Exercise aim: Restate the full listing precisely as written.
Start of Block
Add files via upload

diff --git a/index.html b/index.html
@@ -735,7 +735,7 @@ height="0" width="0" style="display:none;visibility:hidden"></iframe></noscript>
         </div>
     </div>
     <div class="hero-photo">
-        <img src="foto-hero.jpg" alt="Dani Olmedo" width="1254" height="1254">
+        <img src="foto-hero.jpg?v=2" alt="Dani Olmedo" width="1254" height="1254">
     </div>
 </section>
End of Block
Completed exercise:
Add files via upload

diff --git a/index.html b/index.html
@@ -735,7 +735,7 @@ height="0" width="0" style="display:none;visibility:hidden"></iframe></noscript>
         </div>
     </div>
     <div class="hero-photo">
-        <img src="foto-hero.jpg" alt="Dani Olmedo" width="1254" height="1254">
+        <img src="foto-hero.jpg?v=2" alt="Dani Olmedo" width="1254" height="1254">
     </div>
 </section>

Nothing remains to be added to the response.